@ ianlee74 - No, my college purchased a keypad because his keyboard doesn’t have one (like laptops). It was only after he plugged it in that we relized that we didn’t have ALT + code capability. We use special chars often. Also, it seems that we can’t use the numbers on the top row of the keyboard either, it has to be from a num pad. So we were wondering if this was because of the USB HID keyboard spec or a limitation of the OS.
Also, since I’m back to playing EVE online (an MMORPG) I really need macro keys, so I wanted to be able to attach more and more keypads to the computer (via a NETMF device of course) to have better control of my toon.
@ cyberh0me - Yes, I do value my time
@ Mr. John Smith -
Looks like your not the only one with the problem.
Would this work for you?
@ willgeorge - I don’t think they have those keys. Interesting to note though. If they are on the laptop like that, then it could be because this functionality comes from the HID device and not windows itself.
I am pretty sure that the ALT key keycodes are generated by the HID (and pedantically, it’s not a HID device, that’s like an ATM machine ). So holding ALT from a different keyboard and pressing numbers on the keypad is different to holding ALT and pressing numbers from the one device. I can’t recall where I saw that documented long long ago, but I remember thinking it mist have been accurate (it may have been on some legacy IBM website)
The HID spec specifies different codes for each of the many possible keys. Number pad numbers have different HID key codes than the normal numbers. It is left as an exercise to the consumer how to interpret the key codes. Windows does this by allowing users to select different languages, which means you can use an AZERTY keyboard and still get QWERTY. Windows requires the left ALT key (right ALT has a different key code) and number pad numbers to get special characters. The other method to get special characters (on Windows) is Character Map.
Here is the HID documentation. http://www.usb.org/developers/hidpage
Page 53 of the HID Usage Tables describes the codes for a keyboard
As to why the accessory number pad does not work, that could be because it used regular numbers or because it does not have a left alt, both are required (since alt is a modifier key and has to come in the same request as the key code).
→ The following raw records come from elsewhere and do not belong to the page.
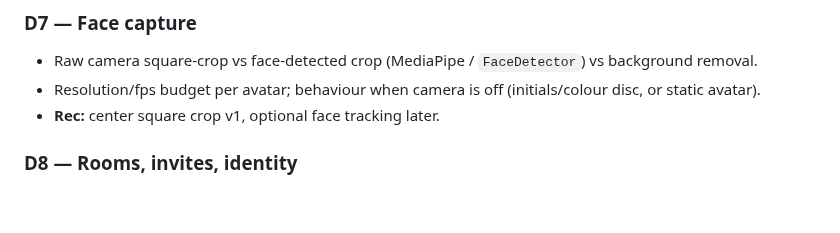
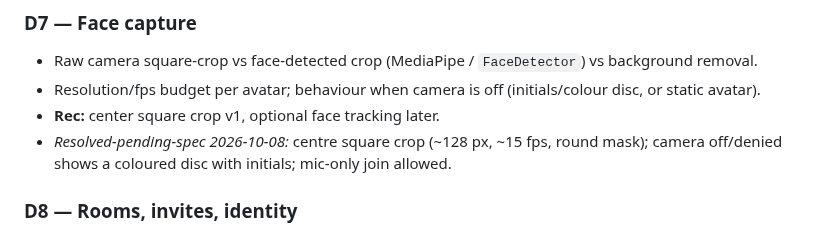
Before and after one commit to pyldin601/zoom3d, a Markdown page: docs/open-decisions.md, the part around the change. Drawn GitHub-style; blank space fills up the shorter version.

Commit message:
Record face capture decision
Co-Authored-By: Claude Sonnet 5.5 <noreply@anthropic.com>

```diff
--- a/docs/open-decisions.md
+++ b/docs/open-decisions.md
@@ -41,6 +41,7 @@ Format: **ID — question** · options · recommendation. Move to *Resolved* wit
 - Raw camera square-crop vs face-detected crop (MediaPipe / `FaceDetector`) vs background removal.
 - Resolution/fps budget per avatar; behaviour when camera is off (initials/colour disc, or static avatar).
 - **Rec:** center square crop v1, optional face tracking later.
+- *Resolved-pending-spec 2026-10-08:* centre square crop (~128 px, ~15 fps, round mask); camera off/denied shows a coloured disc with initials; mic-only join allowed.
 
 ### D8 — Rooms, invites, identity
 - Invite = unguessable URL (token) vs signed JWT with expiry vs accounts. Room lifetime (ephemeral vs persistent)? Display names? Host powers (kick, mute)?
```
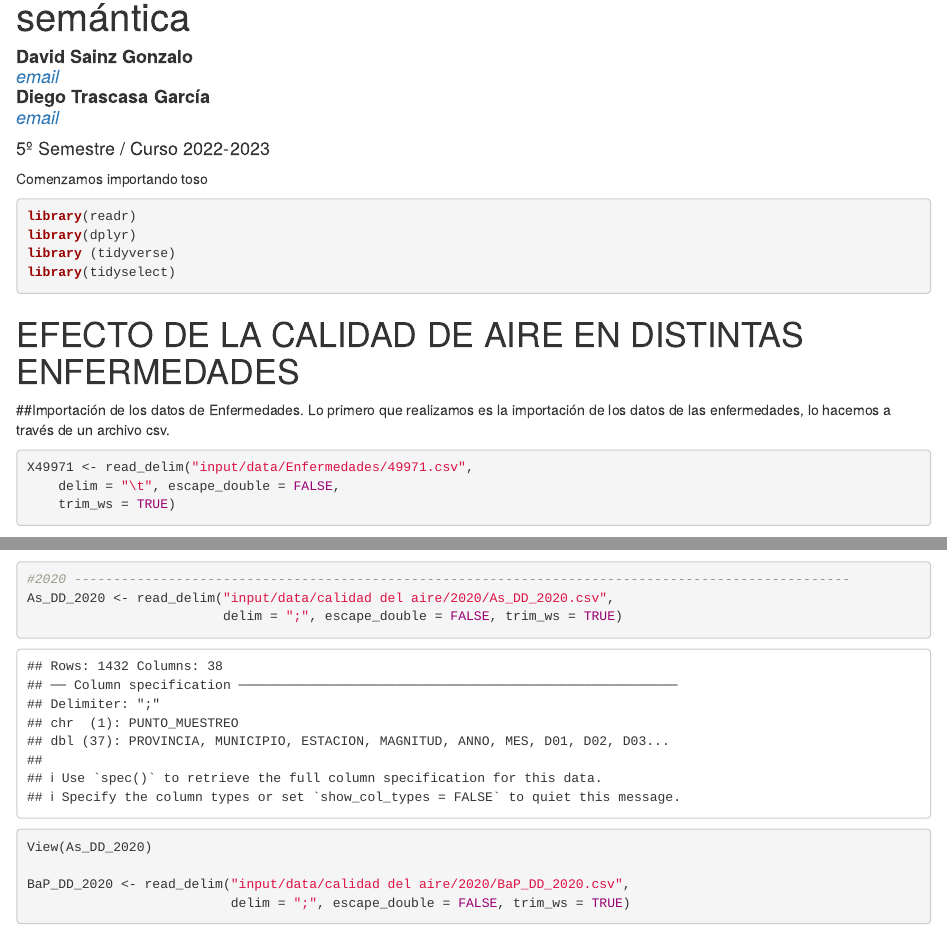
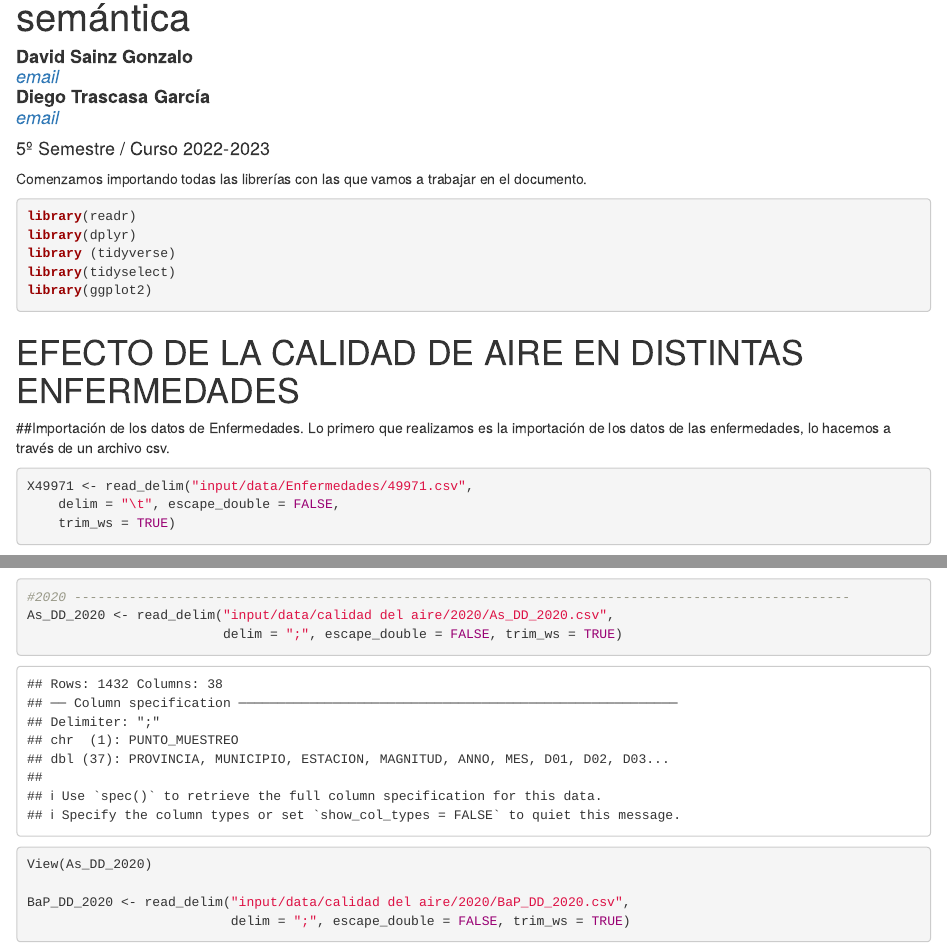
Before and after one commit to diegotrascasa/PracticaSeminario, an R Markdown document (PracticaSeminario.Rmd): the page in a window 1100 px wide, from 70 px down, and a second part further down, joined at a grey line. Rendered offline with R 4.5, knitr and Pandoc, with nearby package versions; some code elsewhere in the file could not run offline.

Commit message:
Importación de librerías en Rmarkdown

````diff
--- a/PracticaSeminario.Rmd
+++ b/PracticaSeminario.Rmd
@@ -14,12 +14,13 @@ output:
 always_allow_html: true
 ---
 
-Comenzamos importando toso
+Comenzamos importando todas las librerías con las que vamos a trabajar en el documento.
 ```{r, warning=FALSE, message=FALSE}
 library(readr)
 library(dplyr)
 library (tidyverse)
 library(tidyselect)
+library(ggplot2)
 ```
 
 
````
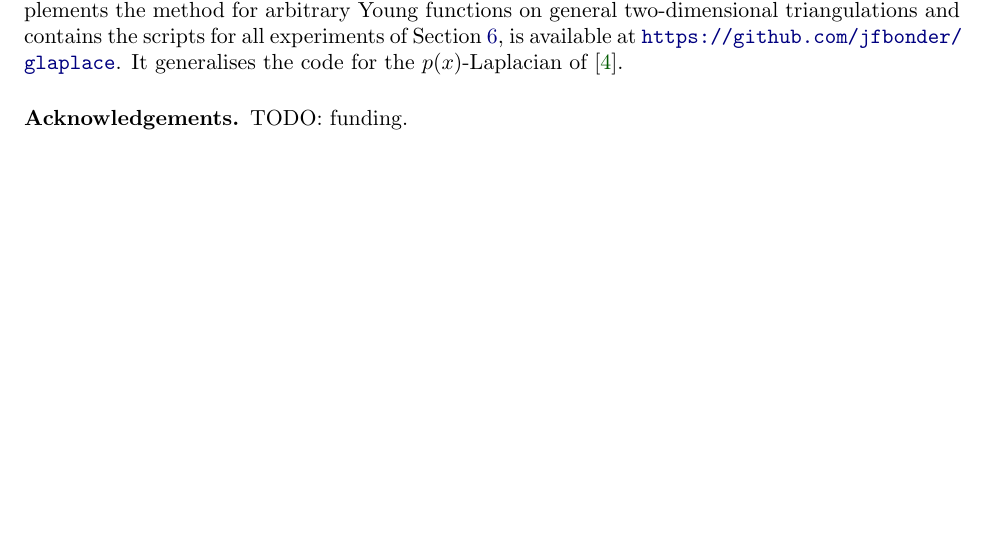
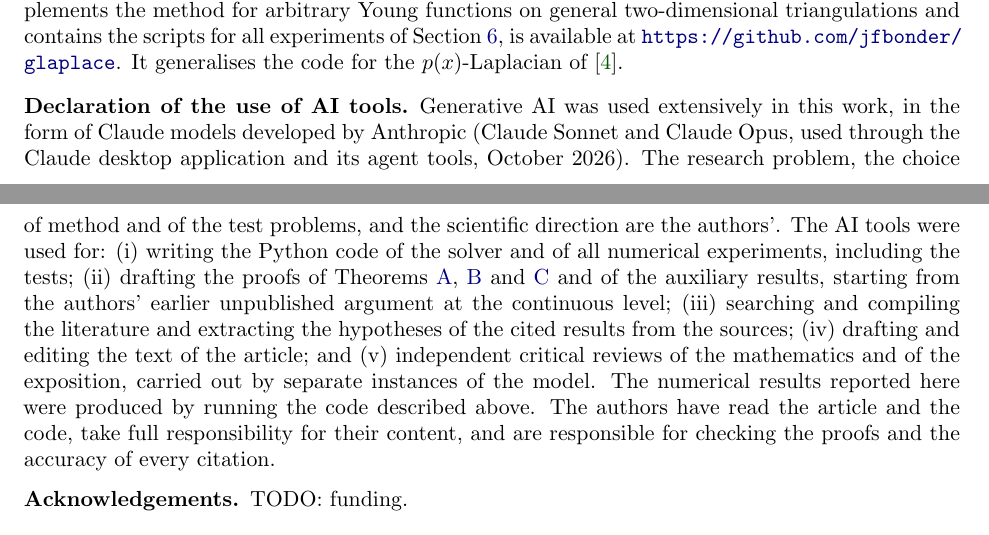
Before and after one commit to jfbonder/glaplace, a LaTeX paper (paper/main.tex): part of page 22 of 24 before the commit and two parts of pages 22 and 23 of 25 after it, the two joined at a grey line, cut so that both start at the same text, the shorter picture padded with empty space. Compiled offline with pdfLaTeX.

Commit message:
Paper: add AI-use declaration
Co-Authored-By: Claude Sonnet 5.5 <noreply@anthropic.com>
Claude-Session: https://claude.ai/code/session_01KDeE8mV5tgcW2vSCbzMd1p

```diff
--- a/paper/main.tex
+++ b/paper/main.tex
@@ -729,6 +729,9 @@ For $\rho=r$ and an arbitrary convex Young integrand, convergence at the continu
 \subsection*{Software availability}
 The Python package \texttt{glaplace} (NumPy/SciPy; MIT license), which implements the method for arbitrary Young functions on general two-dimensional triangulations and contains the scripts for all experiments of Section~\ref{sec:numerics}, is available at \url{https://github.com/jfbonder/glaplace}. It generalises the code for the $p(x)$-Laplacian of \cite{AragonFBRubio2023}.
 
+\subsection*{Declaration of the use of AI tools}
+Generative AI was used extensively in this work, in the form of Claude models developed by Anthropic (Claude Sonnet and Claude Opus, used through the Claude desktop application and its agent tools, October 2026). The research problem, the choice of method and of the test problems, and the scientific direction are the authors'. The AI tools were used for: (i) writing the Python code of the solver and of all numerical experiments, including the tests; (ii) drafting the proofs of Theorems~\ref{thm:A}, \ref{thm:B} and \ref{thm:C} and of the auxiliary results, starting from the authors' earlier unpublished argument at the continuous level; (iii) searching and compiling the literature and extracting the hypotheses of the cited results from the sources; (iv) drafting and editing the text of the article; and (v) independent critical reviews of the mathematics and of the exposition, carried out by separate instances of the model. The numerical results reported here were produced by running the code described above. The authors have read the article and the code, take full responsibility for their content, and are responsible for checking the proofs and the accuracy of every citation. % TODO (authors): confirm this last sentence once the proofs and the references have been checked, and adjust the wording to the requirements of the target journal.
+
 \subsection*{Acknowledgements}
 % TODO: funding information.
 TODO: funding.
```
Also changed, not shown: paper/main.pdf.
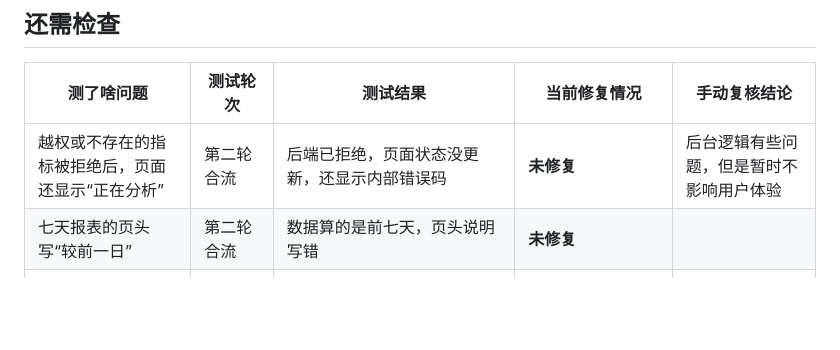
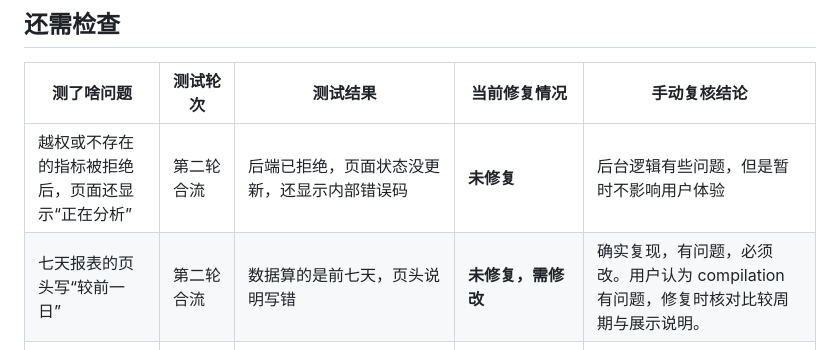
Before and after one commit to justinliu8888/aiDashboard, a Markdown page: docs/第三轮 - 当前进度一览/当前进度一览.md, the part around the change. GitHub-like rendering; blank space fills up the shorter version.

Commit message:
docs: record required seven-day comparison fix

```diff
--- a/docs/第三轮 - 当前进度一览/当前进度一览.md
+++ b/docs/第三轮 - 当前进度一览/当前进度一览.md
@@ -9,7 +9,7 @@
 | 测了啥问题 | 测试轮次 | 测试结果 | 当前修复情况 | 手动复核结论 |
 | --- | --- | --- | --- | --- |
 | 越权或不存在的指标被拒绝后，页面还显示“正在分析” | 第二轮合流 | 后端已拒绝，页面状态没更新，还显示内部错误码 | **未修复** | 后台逻辑有些问题，但是暂时不影响用户体验 |
-| 七天报表的页头写“较前一日” | 第二轮合流 | 数据算的是前七天，页头说明写错 | **未修复** |
+| 七天报表的页头写“较前一日” | 第二轮合流 | 数据算的是前七天，页头说明写错 | **未修复，需修改** | 确实复现，有问题，必须改。用户认为 compilation 有问题，修复时核对比较周期与展示说明。 |
 | 同一句需求，有时只有分析说明，没有耗电数据 | 第二轮、合流 | 同一句话生成的内容不稳定 | **待确认最低交付要求**；不编数据，不等于完成报表 |
 | 用户明确要求的卡片、表格、趋势有没有漏掉 | 第一轮、第二轮 | 部分测试把没生成的内容记成“不适用” | **需补查**；明确要求的内容不能漏 |
 | 没要求的版式，也被列进“不支持”清单 | 第二轮合流 | 组合输入没提左右等宽，清单却出现该项 | **待确认**，不能当成已通过 |
```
@ Frogmore - So it might have used the regular numbers Instead of the numpad keycodes. That should be easy enough to check.
This is why. You cant have Alt on one device modify input on another device.
Yeah, but you didn’t say why